Still, the dollars counted and mounted: Since 1985 Farm Aid has distributed almost $15 million to farm organizations, churches and relief agencies that serve farming communities in 44 states, as well as 700,000 pounds of canned food for struggling family farmers.
The 15-act concert kicked off with the rough-and-tumble rockin' country of Bare Jr. and the Supersuckers, followed by earnest country pleadings from Larry Gatlin (who channeled Roy Orbison on "Crying") and Barnett (who evoked Patsy Cline on an aching "Hurt" and the Western swing-style "Ever True, Evermore").
Those early sets were followed by a blistering performance by blues guitarist and singer Susan Tedeschi and a genial one by barefoot diva Carter, who proved particularly strong recapping her breakthrough hit, "Strawberry Wine," and on a lilting cover of Tom Petty's "Free Fallin.' "
There was an engaging raucousness to subsequent sets by Brown and by Steve Earle (especially on the closing "Copperhead Road") before Yearwood's hit-heavy performance, which included such crowd-pleasers as "She's in Love With the Boy," "The Song Remembers When" and "How Do I Live."
After a brief, and brave, solo acoustic set in which Keb' Mo' offered his supple blend of folk and country blues, Farm Aid kicked into high gear with Barenaked Ladies, the first group to mix familiar hits with material specifically tailored to the event. The latter included an improvised, occasionally inspired rap about the joys and perils of family farming and a wild closing number that began with a quirky variation on Biz Markie's "Just a Friend" and ended with a mind-boggling human beat-box medley fusing "My Heart Will Go On," "Funk Soul Brother," "Do You Believe?" and "Pretty Fly (for a White Guy)."
Even better was the Ladies persuading a visiting Indiana corn farmer named Chris to strum an electric guitar (while they did the fingering) and suddenly vamping into "Chris and Corn," a wickedly funny takeoff on Farm Aid co-founder John Mellencamp's classic "Jack and Diane."
After a familiarly propulsive set by the Dave Matthews Band--featuring Neil Young jamming on "All Along the Watchtower"--Mellencamp offered his own "Jack and Diane," along with such familiar heartland rockers as "Blood on the Scarecrow," the swaggering "Authority Song" and a questioning "Ain't That America."

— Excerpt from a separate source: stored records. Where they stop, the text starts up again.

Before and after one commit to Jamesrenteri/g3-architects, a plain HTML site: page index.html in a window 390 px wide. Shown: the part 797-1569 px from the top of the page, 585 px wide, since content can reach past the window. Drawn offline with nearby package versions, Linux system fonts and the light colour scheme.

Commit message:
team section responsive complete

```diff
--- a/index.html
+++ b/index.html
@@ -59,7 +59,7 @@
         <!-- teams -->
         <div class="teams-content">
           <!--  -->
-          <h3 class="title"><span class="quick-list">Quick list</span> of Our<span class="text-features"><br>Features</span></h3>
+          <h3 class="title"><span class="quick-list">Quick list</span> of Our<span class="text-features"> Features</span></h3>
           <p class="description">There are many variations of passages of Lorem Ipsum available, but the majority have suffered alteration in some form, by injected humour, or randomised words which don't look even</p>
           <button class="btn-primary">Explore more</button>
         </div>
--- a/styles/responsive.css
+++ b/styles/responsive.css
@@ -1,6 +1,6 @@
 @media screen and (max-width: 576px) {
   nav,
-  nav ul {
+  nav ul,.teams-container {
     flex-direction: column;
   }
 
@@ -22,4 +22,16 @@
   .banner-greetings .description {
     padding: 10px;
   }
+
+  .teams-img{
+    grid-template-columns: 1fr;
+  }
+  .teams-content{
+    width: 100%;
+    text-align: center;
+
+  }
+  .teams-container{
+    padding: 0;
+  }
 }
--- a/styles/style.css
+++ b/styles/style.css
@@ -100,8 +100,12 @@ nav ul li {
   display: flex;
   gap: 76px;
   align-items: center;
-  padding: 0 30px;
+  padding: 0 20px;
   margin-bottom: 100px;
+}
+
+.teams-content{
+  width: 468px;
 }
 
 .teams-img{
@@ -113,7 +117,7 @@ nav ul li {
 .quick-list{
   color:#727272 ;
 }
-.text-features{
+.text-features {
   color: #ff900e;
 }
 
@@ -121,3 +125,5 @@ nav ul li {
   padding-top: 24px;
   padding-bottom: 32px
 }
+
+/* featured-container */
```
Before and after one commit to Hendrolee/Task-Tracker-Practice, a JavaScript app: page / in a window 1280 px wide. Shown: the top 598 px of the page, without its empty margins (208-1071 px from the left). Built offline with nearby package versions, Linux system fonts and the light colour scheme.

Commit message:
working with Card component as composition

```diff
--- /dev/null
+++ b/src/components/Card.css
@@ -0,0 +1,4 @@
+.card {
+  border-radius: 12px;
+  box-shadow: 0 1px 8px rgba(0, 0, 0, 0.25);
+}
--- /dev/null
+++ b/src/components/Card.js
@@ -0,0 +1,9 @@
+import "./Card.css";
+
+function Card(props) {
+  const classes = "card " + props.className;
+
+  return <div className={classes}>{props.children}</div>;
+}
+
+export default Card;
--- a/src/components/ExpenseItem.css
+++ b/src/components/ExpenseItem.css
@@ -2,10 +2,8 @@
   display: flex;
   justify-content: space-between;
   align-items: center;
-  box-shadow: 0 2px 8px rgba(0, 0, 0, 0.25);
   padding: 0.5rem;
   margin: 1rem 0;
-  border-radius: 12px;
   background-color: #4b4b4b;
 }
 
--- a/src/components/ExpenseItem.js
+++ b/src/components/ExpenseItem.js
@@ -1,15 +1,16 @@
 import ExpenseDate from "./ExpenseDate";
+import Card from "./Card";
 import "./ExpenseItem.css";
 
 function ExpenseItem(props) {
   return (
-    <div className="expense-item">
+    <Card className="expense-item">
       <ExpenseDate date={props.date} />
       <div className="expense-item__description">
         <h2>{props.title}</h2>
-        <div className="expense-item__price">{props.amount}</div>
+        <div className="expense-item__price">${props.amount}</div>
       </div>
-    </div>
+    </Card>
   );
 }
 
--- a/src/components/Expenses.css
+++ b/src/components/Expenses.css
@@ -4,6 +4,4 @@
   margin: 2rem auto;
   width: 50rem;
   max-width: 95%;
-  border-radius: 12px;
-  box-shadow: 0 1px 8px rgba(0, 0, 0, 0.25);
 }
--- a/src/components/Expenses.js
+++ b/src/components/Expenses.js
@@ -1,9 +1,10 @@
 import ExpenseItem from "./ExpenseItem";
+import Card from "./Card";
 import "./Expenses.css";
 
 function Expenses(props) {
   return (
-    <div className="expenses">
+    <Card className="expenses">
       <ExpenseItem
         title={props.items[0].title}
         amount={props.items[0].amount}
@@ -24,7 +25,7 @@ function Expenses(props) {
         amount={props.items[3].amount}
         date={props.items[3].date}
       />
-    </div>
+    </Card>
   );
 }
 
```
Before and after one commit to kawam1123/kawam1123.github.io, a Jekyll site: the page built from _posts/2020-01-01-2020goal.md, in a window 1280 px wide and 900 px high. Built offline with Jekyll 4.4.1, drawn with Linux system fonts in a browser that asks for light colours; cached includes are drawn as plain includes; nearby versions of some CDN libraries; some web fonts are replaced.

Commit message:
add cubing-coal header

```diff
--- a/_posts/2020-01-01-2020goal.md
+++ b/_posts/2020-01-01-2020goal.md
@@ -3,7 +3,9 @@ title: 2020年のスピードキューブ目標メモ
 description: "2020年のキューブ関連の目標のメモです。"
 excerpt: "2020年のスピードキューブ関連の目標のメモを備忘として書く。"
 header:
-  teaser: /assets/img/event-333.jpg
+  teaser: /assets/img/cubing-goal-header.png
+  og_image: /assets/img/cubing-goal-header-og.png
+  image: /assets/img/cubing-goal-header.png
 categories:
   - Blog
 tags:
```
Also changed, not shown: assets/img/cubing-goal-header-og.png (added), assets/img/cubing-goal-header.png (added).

The evening's most intensely personal and passionate performance belonged to Young; it was acoustic yet internally electric, from the genial "Homegrown" (once about marijuana, now devoted to a grander purpose) to the elegiac "Farmer," an elegant and respectful "Mother Earth" (performed on Farfisa organ and mouth harp to the familiar melody of "The Water Is Wide") and the familial homage "Daddy Went Walking."
As engaging as Willie Nelson's closing set was, it was too familiar, from the opening "Whiskey River" and "On the Road Again" to a delightfully offhand medley of past hits written for others ("Funny How Time Slips Away/Crazy/Nightlife"). But what was Nelson thinking when he launched into "Mama, Don't Let Your Babies Grow Up to Be Cowboys"? In this town, on game day? Guess he didn't hear the bad news.
The marathon event--which included a daylong telethon as part of CMT's coverage--concluded with a medley of "Amazing Grace" and "I Saw the Light," in which Nelson and his band were joined by Yearwood, Carter, assorted Ladies and others still at Nissan after a long day. It wasn't great music, but it was great spirit. In any case, Nelson's more crucial performance may have come offstage when he, Mellencamp and Young pulled Farm Aid together to help one of the few work forces that face more difficult circumstances than the average musician.
CAPTION: Farm Aid co-founder Willie Nelson, letting his hair down backstage at last night's concert.
CAPTION: Deana Carter wows the crowd with "Did I Shave My Legs for This?"